The day has dawned, the clock has rung, the time has come, calloo callay!

Tonight, the Mythbusters take on the Moon Hoax (check your local listings)! OK, for you newbies, read Parts 1–4 (here, here, here, and here). That'll catch you up on the history.

I was able to get an advance copy of the show—I have powers beyond those of mortal men ... or maybe I'm just on a Discovery Channel mailing list for the show, and I asked for a DVD when they said they'd send them to journalists—and let me say, it's really good. One of their best, in fact! I can't reveal the results of their tests, but I will say that however each of the tests did in fact turn out, I could see why they came to the conclusion of “busted, confirmed, or plausible” for each.

Having helped them with some of the tests, it was very cool to see the results on screen. They tackle several of the biggies, including why shadows on the Moon appear to be nonparallel. To my great surprise, they came to a somewhat different conclusion than I usually claim for this. I will have to amend my own discussion of this when I give my Moon Hoax talk. Seriously. Nice work on the MB team's part!

Oddly, one thing that stood out for me was the pronunciation on the show of the word regolith (the powdery surface dust on the Moon). I have always said rehg-o-lith, but they all said reeg-o-lith. Now, they talked to NASA folks who must know how to pronounce the word, so you'd think that was right. The thing is that I've talked to experts as well, and the ones I know say it the way I do! So now I'll have to dig into this (haha! Dig! It's regolith!) a little deeper. Interesting.

One big laugh was that Adam has his own space suit. It was a wedding gift from the MB team. He then modded it to make it more accurate, including a wrist-mounted booklet of instructions just like the Moonwalkers had. But in one part, I noticed that while he put red commander's stripes on the arms and legs, he left the stripe off the helmet. I was gonna take him to task on this and then found out that the helmet stripe was only added after Apollo 13. Knowing Adam as a close personal friend (I am contractually obligated to refer to him this way), I'm sure he modded the suit to be an Apollo 11 one. The funny thing to me is that Neil Armstrong was the commander of Apollo 11 and took all the pictures of the lunar surface during their short stay in Apollo 11, so all the shots show Buzz Aldrin, the astronaut without the stripes. Update: As has been pointed out in the comments and personally to me via email, the stripes weren't added at all until Apollo 13, so in fact Adam's suit is incorrect if he's trying to make it an Apollo 11 simulacrum.
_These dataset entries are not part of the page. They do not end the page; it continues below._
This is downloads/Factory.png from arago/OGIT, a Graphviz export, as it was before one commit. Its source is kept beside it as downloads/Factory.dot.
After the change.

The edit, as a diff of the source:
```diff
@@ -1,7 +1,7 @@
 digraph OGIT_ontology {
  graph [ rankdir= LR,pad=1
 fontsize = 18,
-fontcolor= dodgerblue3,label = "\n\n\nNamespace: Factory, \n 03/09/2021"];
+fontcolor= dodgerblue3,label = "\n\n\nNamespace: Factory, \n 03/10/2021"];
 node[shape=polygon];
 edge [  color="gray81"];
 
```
I will very much tease him about this when I get the chance.

OK, so it's not all love and roses for the MB guys: I do have one minor complaint, and it's about their test of the flag-waving in a vacuum. They seemed to focus on the flag continuing to move after an astronaut stops manipulating the flagpole into the lunar surface, whereas the Hoax goofballs always seem to be complaining that the flag is moving at all, even when the astronaut still had his hands on the flagpole. When I show clips of the flag waving, I make a big point that the corner appears to flap up very high on the Moon, and that's due to no air and lower gravity. On the Earth, air resistance makes the flag flap rather lackadaisically, and that shows the astronauts were in a low-gravity vacuum environment. Hmmm, where would the nearest low gravity vacuum be? Oh, I know: the frakkin' MOON.
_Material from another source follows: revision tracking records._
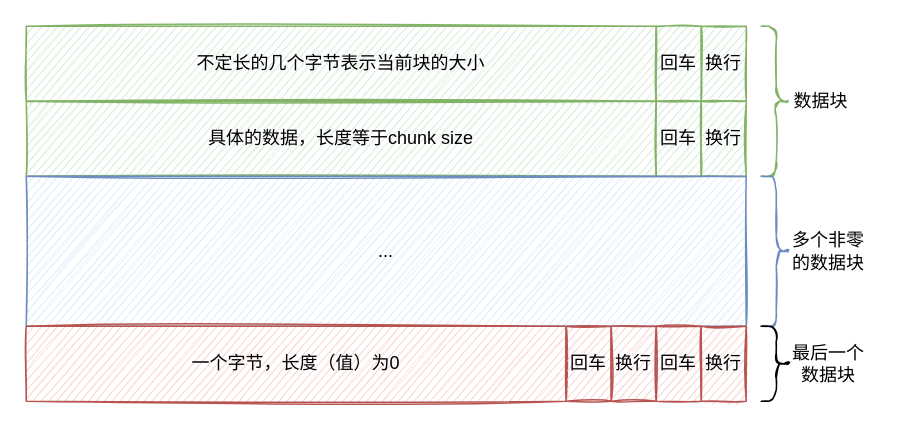
leonce28/draw-io-img keeps this draw.io diagram as ck http chunk data.drawio. Above is the earlier version. Source tidied: cells renumbered, new cells numbered last; positions are measured from the earlier drawing's top-left corner, leaving out a move shared by most shapes. Both pictures are drawn from the tidied source at 150%, with x=0, y=0 at pixel (26, 26).
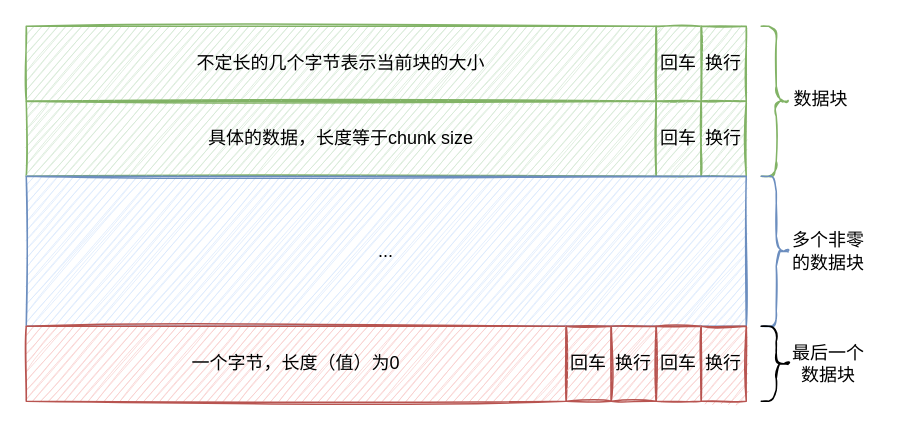
Above is the later version.

The edit, as a diff of the source:
```diff
@@
 <mxGraphModel>
   <root>
     <mxCell id="0" />
     <mxCell id="1" parent="0" />
     <mxCell id="2" value="不定长的几个字节表示当前块的大小" style="rounded=0;whiteSpace=wrap;html=1;fillStyle=auto;fillColor=#d5e8d4;gradientDirection=north;sketch=1;strokeColor=#82b366;" parent="1" vertex="1">
       <mxGeometry width="420" height="50" as="geometry" />
     </mxCell>
     <mxCell id="3" value="具体的数据，长度等于chunk size" style="rounded=0;whiteSpace=wrap;html=1;fillStyle=auto;fillColor=#d5e8d4;gradientDirection=north;sketch=1;strokeColor=#82b366;" parent="1" vertex="1">
       <mxGeometry y="50" width="420" height="50" as="geometry" />
     </mxCell>
     <mxCell id="4" value="回车" style="rounded=0;whiteSpace=wrap;html=1;fillStyle=auto;fillColor=#d5e8d4;gradientDirection=north;sketch=1;strokeColor=#82b366;" parent="1" vertex="1">
       <mxGeometry x="420" y="50" width="30" height="50" as="geometry" />
     </mxCell>
     <mxCell id="5" value="换行" style="rounded=0;whiteSpace=wrap;html=1;fillStyle=auto;fillColor=#d5e8d4;gradientDirection=north;sketch=1;strokeColor=#82b366;" parent="1" vertex="1">
       <mxGeometry x="450" y="50" width="30" height="50" as="geometry" />
     </mxCell>
     <mxCell id="6" value="..." style="rounded=0;whiteSpace=wrap;html=1;fillStyle=auto;fillColor=#dae8fc;gradientDirection=north;sketch=1;strokeColor=#6c8ebf;" parent="1" vertex="1">
       <mxGeometry y="100" width="480" height="100" as="geometry" />
     </mxCell>
     <mxCell id="7" value="回车" style="rounded=0;whiteSpace=wrap;html=1;fillStyle=auto;fillColor=#d5e8d4;gradientDirection=north;sketch=1;strokeColor=#82b366;" parent="1" vertex="1">
       <mxGeometry x="420" width="30" height="50" as="geometry" />
     </mxCell>
     <mxCell id="8" value="换行" style="rounded=0;whiteSpace=wrap;html=1;fillStyle=auto;fillColor=#d5e8d4;gradientDirection=north;sketch=1;strokeColor=#82b366;" parent="1" vertex="1">
       <mxGeometry x="450" width="30" height="50" as="geometry" />
     </mxCell>
     <mxCell id="9" value="一个字节，长度（值）为0" style="rounded=0;whiteSpace=wrap;html=1;fillStyle=auto;fillColor=#f8cecc;gradientDirection=north;sketch=1;strokeColor=#b85450;" parent="1" vertex="1">
       <mxGeometry y="200" width="360" height="50" as="geometry" />
     </mxCell>
     <mxCell id="10" value="回车" style="rounded=0;whiteSpace=wrap;html=1;fillStyle=auto;fillColor=#f8cecc;gradientDirection=north;sketch=1;strokeColor=#b85450;" parent="1" vertex="1">
       <mxGeometry x="420" y="200" width="30" height="50" as="geometry" />
     </mxCell>
     <mxCell id="11" value="换行" style="rounded=0;whiteSpace=wrap;html=1;fillStyle=auto;fillColor=#f8cecc;gradientDirection=north;sketch=1;strokeColor=#b85450;" parent="1" vertex="1">
       <mxGeometry x="450" y="200" width="30" height="50" as="geometry" />
     </mxCell>
     <mxCell id="12" value="回车" style="rounded=0;whiteSpace=wrap;html=1;fillStyle=auto;fillColor=#f8cecc;gradientDirection=north;sketch=1;strokeColor=#b85450;" parent="1" vertex="1">
       <mxGeometry x="360" y="200" width="30" height="50" as="geometry" />
     </mxCell>
     <mxCell id="13" value="换行" style="rounded=0;whiteSpace=wrap;html=1;fillStyle=auto;fillColor=#f8cecc;gradientDirection=north;sketch=1;strokeColor=#b85450;" parent="1" vertex="1">
       <mxGeometry x="390" y="200" width="30" height="50" as="geometry" />
     </mxCell>
     <mxCell id="14" style="shape=curlyBracket;whiteSpace=wrap;html=1;rounded=1;flipH=1;sketch=1;fillColor=#d5e8d4;strokeColor=#82b366;" parent="1" vertex="1">
       <mxGeometry x="490" width="20" height="100" as="geometry" />
     </mxCell>
-    <mxCell id="15" value="数据块" style="text;html=1;strokeColor=none;fillColor=none;align=center;verticalAlign=middle;whiteSpace=wrap;rounded=0;sketch=1;" parent="1" vertex="1">
+    <mxCell id="15" value="数据块" style="text;html=1;strokeColor=none;fillColor=none;align=center;verticalAlign=middle;whiteSpace=wrap;rounded=0;sketch=1;fontFamily=Comic Sans MS;" parent="1" vertex="1">
       <mxGeometry x="510" y="35" width="40" height="30" as="geometry" />
     </mxCell>
     <mxCell id="16" style="shape=curlyBracket;whiteSpace=wrap;html=1;rounded=1;flipH=1;sketch=1;fillColor=#dae8fc;strokeColor=#6c8ebf;" parent="1" vertex="1">
       <mxGeometry x="490" y="100" width="20" height="100" as="geometry" />
     </mxCell>
     <mxCell id="17" value="多个非零&lt;br&gt;的数据块" style="text;html=1;strokeColor=none;fillColor=none;align=center;verticalAlign=middle;whiteSpace=wrap;rounded=0;sketch=1;" parent="1" vertex="1">
       <mxGeometry x="510" y="135" width="50" height="30" as="geometry" />
     </mxCell>
     <mxCell id="18" style="shape=curlyBracket;whiteSpace=wrap;html=1;rounded=1;flipH=1;sketch=1;fillColor=default;gradientColor=none;" parent="1" vertex="1">
       <mxGeometry x="490" y="200" width="20" height="50" as="geometry" />
     </mxCell>
     <mxCell id="19" value="最后一个&lt;br&gt;数据块" style="text;html=1;strokeColor=none;fillColor=none;align=center;verticalAlign=middle;whiteSpace=wrap;rounded=0;sketch=1;" parent="1" vertex="1">
       <mxGeometry x="505" y="210" width="60" height="30" as="geometry" />
     </mxCell>
   </root>
 </mxGraphModel>
```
The MB team also tackle the idea that NASA may have slowed down the footage of the men on the Moon to make it look like they were in lower gravity. Basically, as has been argued by me as well as my friend Jay Windley, slowing down the footage makes it look like the gravity acting on them is less, but it won't make nongravitational motions look right. So if an astronaut picks up a rock and drops it, the rock will fall slower, but the actions of the astronaut moving his arm is slowed as well, and that looks goofy. The Mythbusters did a fine job going through this argument and their experiment was not only well executed but Jamie made an excellent observation during that part. I won't reveal what they found, but keep your ears open for his comment there.

I have some more notes, but I can't really discuss them without giving away the results, so I'll hold off. But I think that's probably enough. You should see for yourself. If I have any real complaints about this episode, it's that is was too packed with stuff. They should have made it a two-parter! For example, I would have loved loved loved to see how Adam made the model of the Lunar Module (over which I still lust). And there were other aspects that would have been cooler if more details had been given. But still and all, enough is there to cover the ground regolith on this hoary and hairy myth.

For those who want more, Robert Pearlman at CollectSPACE did an interview with the MB team which is now up, and there are some tidbits from me as well.

And I must leave you with this: a screen capture of the title credits for the show:

Squa-weeeee!